Ward offers counseling and extracurricular activities for refugee children under a program titled Fashat khileq (Letting off Steam) designed to relieve stress resulting from psychological trauma and stimulate creativity. Ward also runs film screenings to raise awareness about people who have successfully overcome a physical disability, and offers courses in English and computers.

Mustapha Haid, the director of Dawlaty, says that when it comes to Syria, complicated issues like militarization, civil peace and democratic transition are treated as “commodities” with their own market.

(Full Disclosure: Haid has worked with the Institute for War and Peace Reporting IWPR, the organization that operates The Damascus Bureau, in the past and wrote several chapters for IWPR’s Transitional Justice Handbook).

Haid complains that most of the external support and funding is being directed into military channels, which, he points out, are far less sustainable than relief work.

Since its founding in May 2012, Dawlaty has organized workshops for Syrians living inside the country, mostly focusing on non-violent struggle and community organization, but it has also worked on human rights issues, peace-building, and video and media training.

Haid responds to criticism that Lebanon-based organizations can only have a limited effect.

“One cannot measure the impact on the ground because there are no tools to measure it,” he says. “Dawlaty has had a significant effect on the target group, which consists primarily of activists.”

Haid, who hails from Atareb in the countryside outside Aleppo, goes on to say that Dawlaty has so far produced 16 tutorial videos with three more on the way. These videos will be copied onto DVDs and distributed along with a written brochure inside Syria starting from mid-July. The videos will also be broadcast on the opposition satellite channel Souria Ash-Shaab as well as over the radio in the rebel-controlled provinces of Aleppo and Idlib.

Haid acknowledges, however, that “although we did the best we could, given the circumstances and logistics related to the situation in the region and in Lebanon, we cannot offer more than what we have.”

“We managed to have a positive impact on activists both inside and outside Syria, but it might be difficult to notice because it’s part of a long-term strategy.”

Mays, (not her real name), a volunteer at a Syrian relief organization working in Lebanon, says she also shifted from political activism in Syria to humanitarian work outside the country because she believes that Syrian refugees should avoid the “problematic” opposition in Syria.

Mays went on to say that working in relief “soothes her conscience” because she feels she is able to help directly. In Lebanon, there is no room for the types of activities she was doing in Syria, for neither protests nor publications in Lebanon will make a difference.

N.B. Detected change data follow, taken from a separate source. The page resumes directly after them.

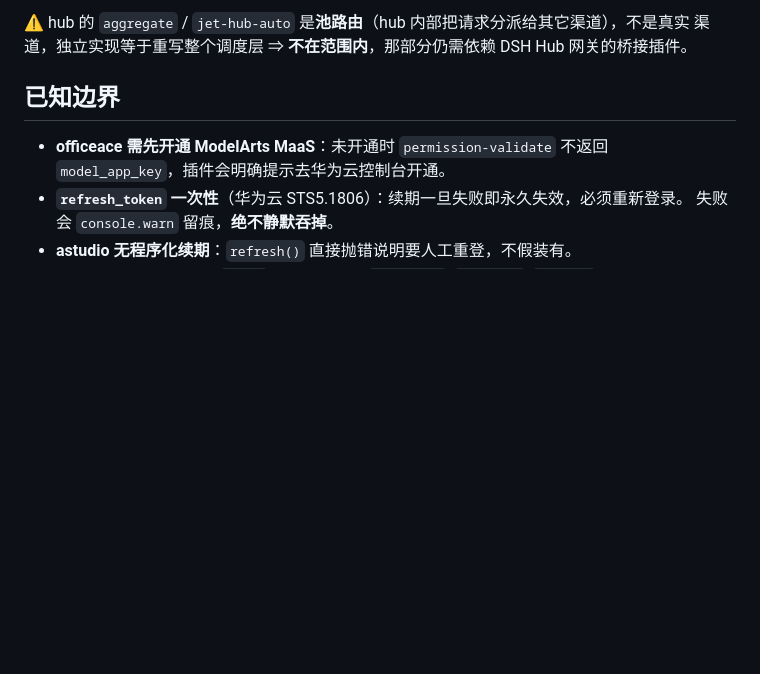
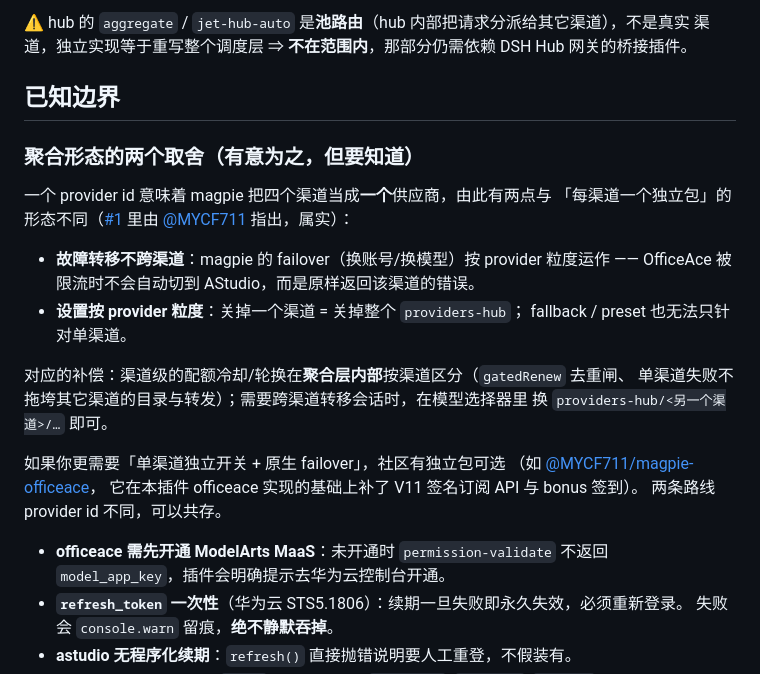
Before and after one commit to Gyl1219/magpie-providers-hub, a Markdown page: README.md, the part around the change. GitHub-like rendering; blank space fills up the shorter version.

Commit message:
docs: README 记录聚合形态的两个取舍（failover 不跨渠道 / 设置按 provider 粒度，issue #1）

```diff
--- a/README.md
+++ b/README.md
@@ -119,6 +119,26 @@ MiniMax **国际版**是例外：ofm 渠道包只有国内站（`account.minimax
 
 ## 已知边界
 
+### 聚合形态的两个取舍（有意为之，但要知道）
+
+一个 provider id 意味着 magpie 把四个渠道当成**一个**供应商，由此有两点与
+「每渠道一个独立包」的形态不同（[#1](https://github.com/Gyl1219/magpie-providers-hub/issues/1)
+里由 [@MYCF711](https://github.com/MYCF711) 指出，属实）：
+
+- **故障转移不跨渠道**：magpie 的 failover（换账号/换模型）按 provider 粒度运作 ——
+  OfficeAce 被限流时不会自动切到 AStudio，而是原样返回该渠道的错误。
+- **设置按 provider 粒度**：关掉一个渠道 = 关掉整个 `providers-hub`；
+  fallback / preset 也无法只针对单渠道。
+
+对应的补偿：渠道级的配额冷却/轮换在**聚合层内部**按渠道区分（`gatedRenew` 去重闸、
+单渠道失败不拖垮其它渠道的目录与转发）；需要跨渠道转移会话时，在模型选择器里
+换 `providers-hub/<另一个渠道>/…` 即可。
+
+如果你更需要「单渠道独立开关 + 原生 failover」，社区有独立包可选
+（如 [@MYCF711/magpie-officeace](https://github.com/MYCF711/magpie-officeace)，
+它在本插件 officeace 实现的基础上补了 V11 签名订阅 API 与 bonus 签到）。
+两条路线 provider id 不同，可以共存。
+
 - **officeace 需先开通 ModelArts MaaS**：未开通时 `permission-validate` 不返回
   `model_app_key`，插件会明确提示去华为云控制台开通。
 - **`refresh_token` 一次性**（华为云 STS5.1806）：续期一旦失败即永久失效，必须重新登录。
```
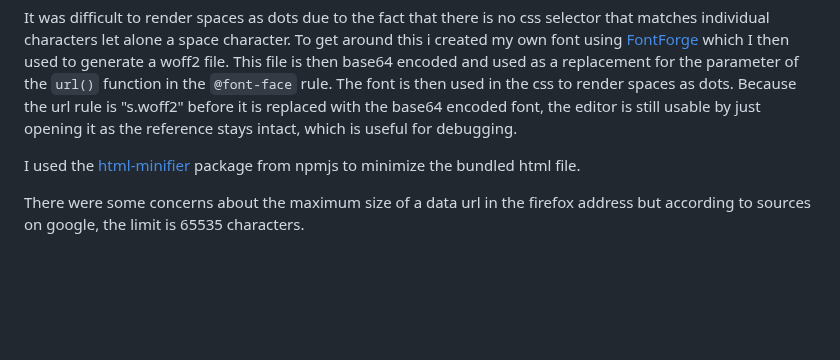
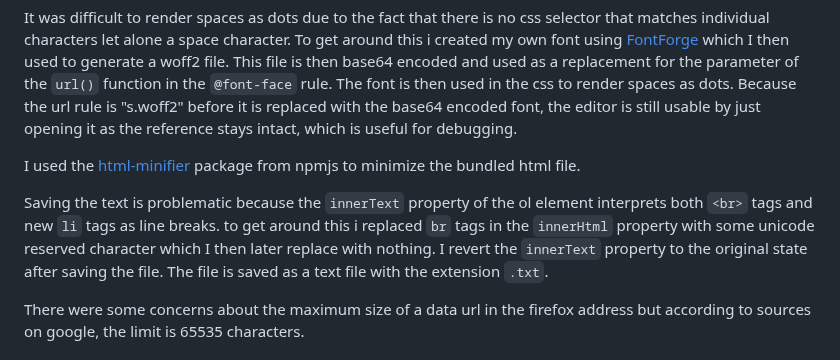
Before and after one commit to SoneNiko/dataurl-editor, a Markdown page: README.md, the part around the change. Drawn GitHub-style; blank space fills up the shorter version.

Commit message:
explain the save functionality

```diff
--- a/README.md
+++ b/README.md
@@ -24,6 +24,8 @@ It was difficult to render spaces as dots due to the fact that there is no css s
 
 I used the [html-minifier](https://www.npmjs.com/package/html-minifier) package from npmjs to minimize the bundled html file.
 
+Saving the text is problematic because the `innerText` property of the ol element interprets both `<br>` tags and new `li` tags as line breaks. to get around this i replaced `br` tags in the `innerHtml` property with some unicode reserved character which I then later replace with nothing. I revert the `innerText` property to the original state after saving the file. The file is saved as a text file with the extension `.txt`.
+
 There were some concerns about the maximum size of a data url in the firefox address but according to sources on google, the limit is 65535 characters.
 
 ## Known issues
```
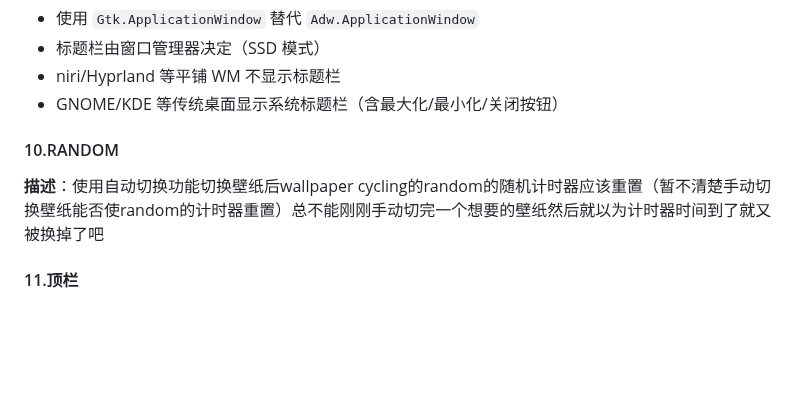
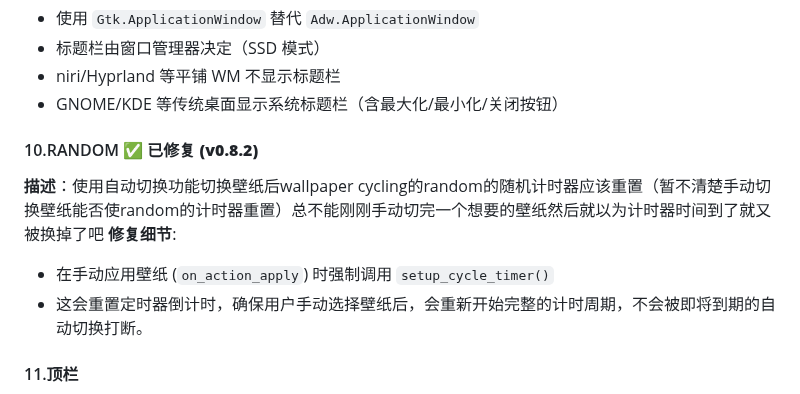
Before and after one commit to Suhoiyis/gui-for-linux-wallpaperengine, a Markdown page: TESTING_AND_RELEASE_PLAN.md, the part around the change. Drawn GitHub-style; blank space fills up the shorter version.

Commit message:
Update P3-10 status: Timer resets on manual apply

```diff
--- a/TESTING_AND_RELEASE_PLAN.md
+++ b/TESTING_AND_RELEASE_PLAN.md
@@ -667,8 +667,11 @@ linux-wallpaperengine --screen-root DP-1 --bg 11111111 --screen-root HDMI-A-1 --
 - niri/Hyprland 等平铺 WM 不显示标题栏
 - GNOME/KDE 等传统桌面显示系统标题栏（含最大化/最小化/关闭按钮）
 
-#### 10.RANDOM
+#### 10.RANDOM ✅ **已修复 (v0.8.2)**
 **描述**：使用自动切换功能切换壁纸后wallpaper cycling的random的随机计时器应该重置（暂不清楚手动切换壁纸能否使random的计时器重置）总不能刚刚手动切完一个想要的壁纸然后就以为计时器时间到了就又被换掉了吧
+**修复细节**:
+- 在手动应用壁纸 (`on_action_apply`) 时强制调用 `setup_cycle_timer()`
+- 这会重置定时器倒计时，确保用户手动选择壁纸后，会重新开始完整的计时周期，不会被即将到期的自动切换打断。
 
 #### 11.顶栏
 **描述**：顶栏的“窗口选择器”，“Home”“Settings”这一栏三个按键胶囊的底下有一个统一绘制的黑框，但是这个黑框看起来并不美观，能不能去除（当然顶栏的第二排，搜索框，排列方式那一排底下也有黑框，但是这一排的底部黑框可以保留）
```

Ayman, (not his real name), is a coordinator for the Waw Al Wasel organization, one branch of which is active in Lebanon. He says that the organization has an effect on its target demographic, and has already produced several visual and audio projects, participated in advocacy campaigns, and distributed written materials to the Free Syrian Army in northern Syria to raise awareness. These materials seek to educate members of the FSA about ethical conduct in wartime.

Waw Al-Wasel has other initiatives in the works, and is also assisting with what Ayman describes as “friendly projects,” coordinating virtually with activists inside Syria and around the world.

“Syrian civil society in general, not only in Lebanon, has been unable to [come into its own] because of the catastrophic scale of the refugee problem,” Ayman said. “All of our energies are directed toward the relief effort but we can’t meet a quarter of the need.”

Haid echoes Ayman’s sentiment, saying, “humanitarian projects come first, because people are in need.”

He emphasizes, however, the diversity within so-called the civil society sector, which includes immediate relief in the fields of medicine and education, as well as medium and long-term projects focused on civil peace and democratic transition.

Haid also stressed the need for activists in Lebanon to learn from the mistakes of those who attempted such relief efforts in Syria and failed, dealing a significant blow to the peaceful protest movement.